**Requirement**
Any image found in the entries is to be skipped; the rest is returned word for word.

**Data excerpts**
<<<<
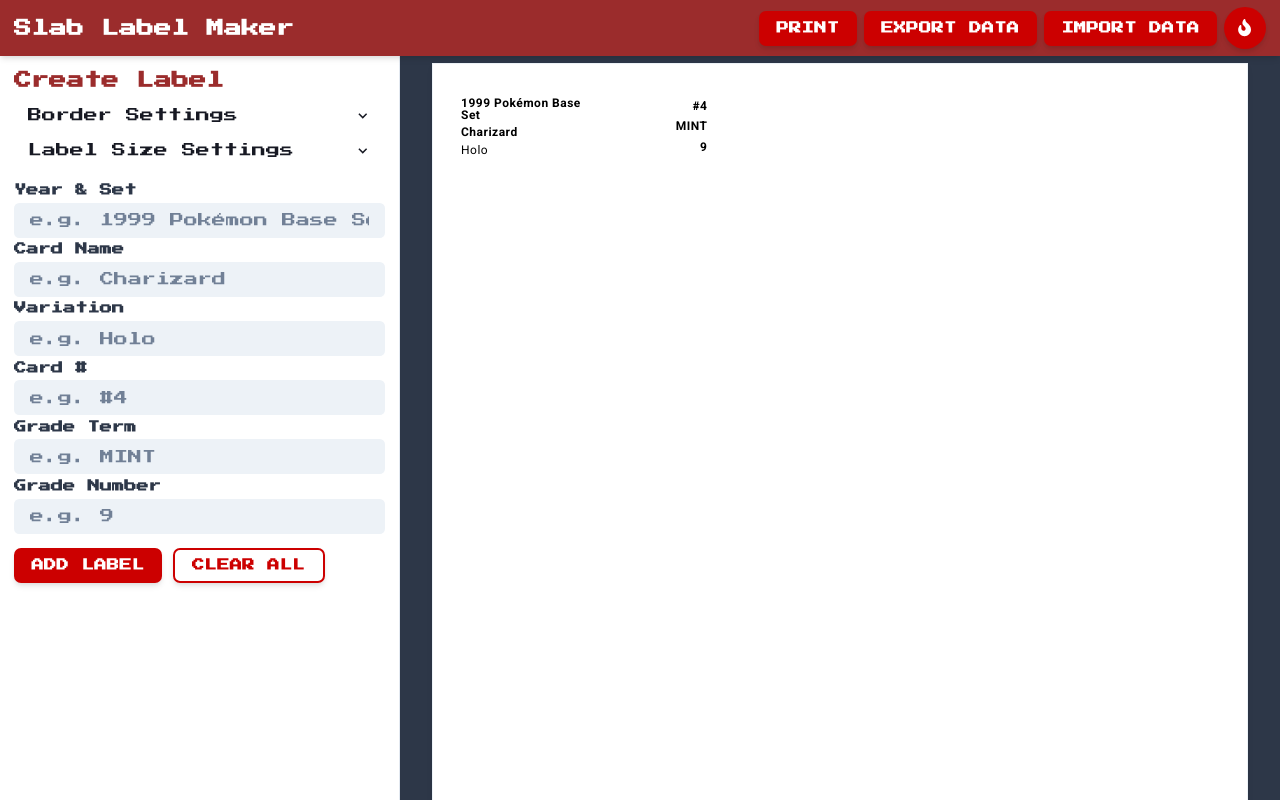
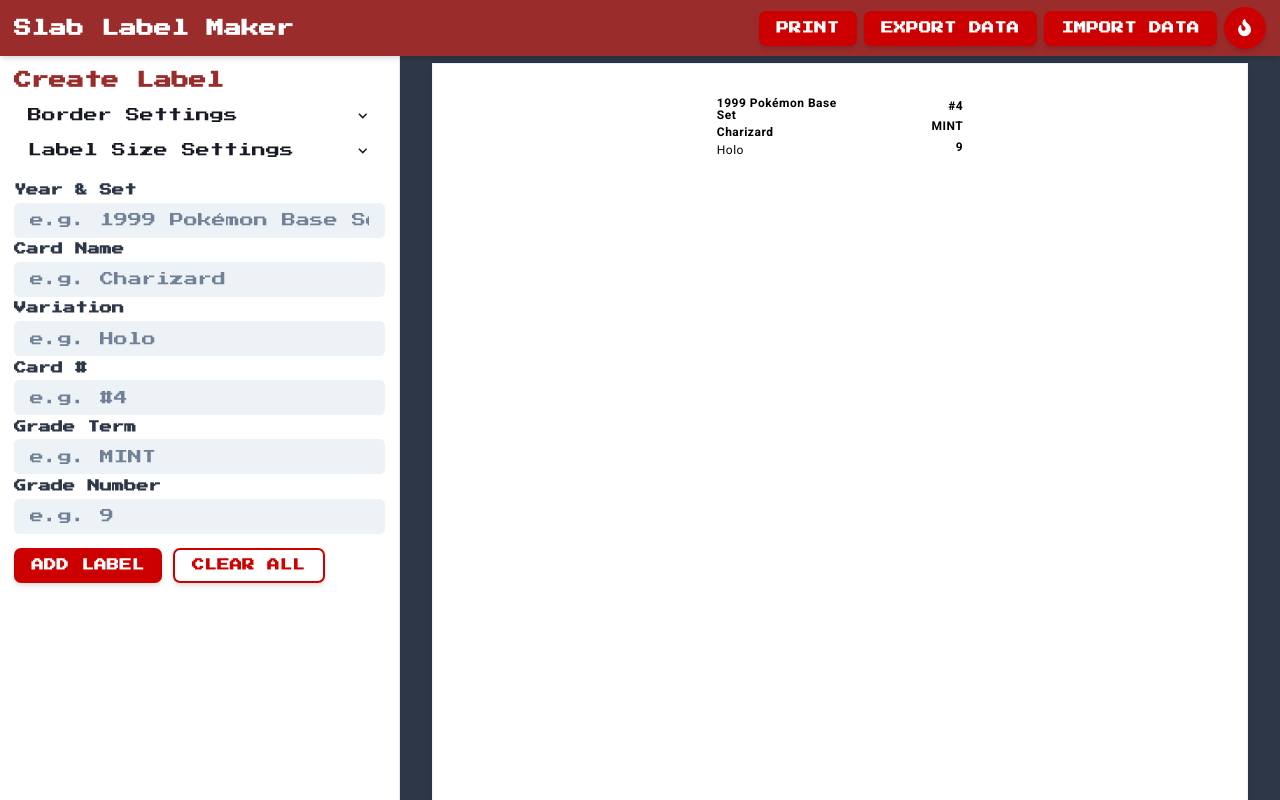
Before and after one commit to Alpine-Oracle/slab-label-maker, a Next.js app: page / in a window 1280 px wide. Built offline with nearby package versions, Linux system fonts and the light colour scheme.

Commit message:
Update LabelsArea.tsx
- import LabelContext to access label sizes
- add formatting and spacing based on label size

```diff
--- a/components/labels/LabelsArea.tsx
+++ b/components/labels/LabelsArea.tsx
@@ -4,6 +4,7 @@
 import { Box, useColorModeValue } from "@chakra-ui/react";
 import { LabelProps } from "./PSALikeLabel";
 import { LabelCard } from "./LabelCard";
+import { useLabelContext } from "@/context/LabelContext";
 
 interface LabelsAreaProps {
   labels: LabelProps[];
@@ -13,11 +14,13 @@
 }
 
 /**
- * LabelsArea:
- * -------------
- * Shows an 8.5" x 11" .paper-mock with a
- * grid of label cells (2.65in x 0.8in).
- * The parent container handles overflow & minWidth/minHeight logic.
+ * LabelsArea
+ * ----------------------------------------------------------------------------
+ * 1) Renders an 8.5" x 11" "paper-mock" for printing.
+ * 2) Uses a grid to display all labels in either 2 or 3 columns,
+ *    depending on user-chosen card width (in inches).
+ * 3) Includes a conditional column gap to ensure there's visible
+ *    separation between columns, especially when only 2 columns are shown.
  */
 export const LabelsArea: React.FC<LabelsAreaProps> = ({
   labels,
@@ -25,14 +28,30 @@
   onEdit,
   editingIndex = -1,
 }) => {
+  // Determine background color depending on Light/Dark mode
   const outerBg = useColorModeValue("gray.200", "gray.700");
+
+  // Global label width/height from LabelContext
+  const { labelWidthIn, labelHeightIn } = useLabelContext();
+
+  /**
+   * Decide how many columns to display in the grid.
+   * If the user picks a width that is larger than ~2.7in,
+   * we'll drop down to 2 columns. Otherwise, we do 3 columns.
+   */
+  const columns = labelWidthIn > 2.7 ? 2 : 3;
+
+  /**
+   * For readability when only 2 columns are shown, we increase
+   * the gap a bit more so there's clear separation between the labels.
+   */
+  const columnGap = columns === 2 ? "0.2in" : "0.01in";
 
   return (
     <Box
       className="labels-area-container"
       width="100%"
       height="auto"
-      // We reduce padding to avoid extra margin on the right
       p={{ base: 2, md: 2 }}
       bg={outerBg}
       display="flex"
@@ -40,9 +59,9 @@
       alignItems="flex-start"
     >
       {/*
-        .paper-mock: pinned in print.
-        Size 8.5" x 11".
-        We'll define internal margins so the final print matches.
+        .paper-mock:
+        Represents an 8.5" x 11" sheet of paper.
+        The position/overflow styles ensure everything lines up for printing.
       */}
       <Box
         className="paper-mock"
@@ -56,25 +75,37 @@
         overflow="hidden"
       >
         {/*
-          Internal margins for the label grid:
-          px="0.25in" => left/right margin
-          We can ensure there's enough space so the right side isn't cut off.
+          Inner container for the labels grid:
+          - "px"/"py" add 0.25in of margin around edges so the print
+            won't cut off the right or bottom labels.
+          - "justifyContent" and "justifyItems" help center the labels horizontally.
+          - A conditional "columnGap" for extra separation when columns === 2.
         */}
         <Box
           px="0.25in"
           py="0.25in"
           display="grid"
-          gridTemplateColumns="repeat(3, 2.65in)"
-          gridAutoRows="0.8in"
-          // Slight gap between columns & rows
-          gridColumnGap="0.01in"
+          width="full"
+          height="auto"
+          // Center the entire grid along the horizontal axis
+          justifyContent="center"
+          // Center the contents (individual items) within each grid cell
+          justifyItems="center"
+          // Dynamic columns & row height using user's chosen inches
+          gridTemplateColumns={`repeat(${columns}, ${labelWidthIn}in)`}
+          gridAutoRows={`${labelHeightIn}in`}
+          // Use our conditional gap for columns
+          gridColumnGap={columnGap}
+          // Row gap can remain fairly small
           gridRowGap="0.03in"
           gridAutoFlow="row"
-          width="auto"
-          height="auto"
         >
           {labels.map((labelData, index) => (
-            <Box key={index} width="2.65in" height="0.8in">
+            <Box
+              key={index}
+              width={`${labelWidthIn}in`}
+              height={`${labelHeightIn}in`}
+            >
               <LabelCard
                 {...labelData}
                 onEdit={() => onEdit(index)}
```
>>>>
**Completed exercise**
Before and after one commit to Alpine-Oracle/slab-label-maker, a Next.js app: page / in a window 1280 px wide. Built offline with nearby package versions, Linux system fonts and the light colour scheme.

Commit message:
Update LabelsArea.tsx
- import LabelContext to access label sizes
- add formatting and spacing based on label size

```diff
--- a/components/labels/LabelsArea.tsx
+++ b/components/labels/LabelsArea.tsx
@@ -4,6 +4,7 @@
 import { Box, useColorModeValue } from "@chakra-ui/react";
 import { LabelProps } from "./PSALikeLabel";
 import { LabelCard } from "./LabelCard";
+import { useLabelContext } from "@/context/LabelContext";
 
 interface LabelsAreaProps {
   labels: LabelProps[];
@@ -13,11 +14,13 @@
 }
 
 /**
- * LabelsArea:
- * -------------
- * Shows an 8.5" x 11" .paper-mock with a
- * grid of label cells (2.65in x 0.8in).
- * The parent container handles overflow & minWidth/minHeight logic.
+ * LabelsArea
+ * ----------------------------------------------------------------------------
+ * 1) Renders an 8.5" x 11" "paper-mock" for printing.
+ * 2) Uses a grid to display all labels in either 2 or 3 columns,
+ *    depending on user-chosen card width (in inches).
+ * 3) Includes a conditional column gap to ensure there's visible
+ *    separation between columns, especially when only 2 columns are shown.
  */
 export const LabelsArea: React.FC<LabelsAreaProps> = ({
   labels,
@@ -25,14 +28,30 @@
   onEdit,
   editingIndex = -1,
 }) => {
+  // Determine background color depending on Light/Dark mode
   const outerBg = useColorModeValue("gray.200", "gray.700");
+
+  // Global label width/height from LabelContext
+  const { labelWidthIn, labelHeightIn } = useLabelContext();
+
+  /**
+   * Decide how many columns to display in the grid.
+   * If the user picks a width that is larger than ~2.7in,
+   * we'll drop down to 2 columns. Otherwise, we do 3 columns.
+   */
+  const columns = labelWidthIn > 2.7 ? 2 : 3;
+
+  /**
+   * For readability when only 2 columns are shown, we increase
+   * the gap a bit more so there's clear separation between the labels.
+   */
+  const columnGap = columns === 2 ? "0.2in" : "0.01in";
 
   return (
     <Box
       className="labels-area-container"
       width="100%"
       height="auto"
-      // We reduce padding to avoid extra margin on the right
       p={{ base: 2, md: 2 }}
       bg={outerBg}
       display="flex"
@@ -40,9 +59,9 @@
       alignItems="flex-start"
     >
       {/*
-        .paper-mock: pinned in print.
-        Size 8.5" x 11".
-        We'll define internal margins so the final print matches.
+        .paper-mock:
+        Represents an 8.5" x 11" sheet of paper.
+        The position/overflow styles ensure everything lines up for printing.
       */}
       <Box
         className="paper-mock"
@@ -56,25 +75,37 @@
         overflow="hidden"
       >
         {/*
-          Internal margins for the label grid:
-          px="0.25in" => left/right margin
-          We can ensure there's enough space so the right side isn't cut off.
+          Inner container for the labels grid:
+          - "px"/"py" add 0.25in of margin around edges so the print
+            won't cut off the right or bottom labels.
+          - "justifyContent" and "justifyItems" help center the labels horizontally.
+          - A conditional "columnGap" for extra separation when columns === 2.
         */}
         <Box
           px="0.25in"
           py="0.25in"
           display="grid"
-          gridTemplateColumns="repeat(3, 2.65in)"
-          gridAutoRows="0.8in"
-          // Slight gap between columns & rows
-          gridColumnGap="0.01in"
+          width="full"
+          height="auto"
+          // Center the entire grid along the horizontal axis
+          justifyContent="center"
+          // Center the contents (individual items) within each grid cell
+          justifyItems="center"
+          // Dynamic columns & row height using user's chosen inches
+          gridTemplateColumns={`repeat(${columns}, ${labelWidthIn}in)`}
+          gridAutoRows={`${labelHeightIn}in`}
+          // Use our conditional gap for columns
+          gridColumnGap={columnGap}
+          // Row gap can remain fairly small
           gridRowGap="0.03in"
           gridAutoFlow="row"
-          width="auto"
-          height="auto"
         >
           {labels.map((labelData, index) => (
-            <Box key={index} width="2.65in" height="0.8in">
+            <Box
+              key={index}
+              width={`${labelWidthIn}in`}
+              height={`${labelHeightIn}in`}
+            >
               <LabelCard
                 {...labelData}
                 onEdit={() => onEdit(index)}
```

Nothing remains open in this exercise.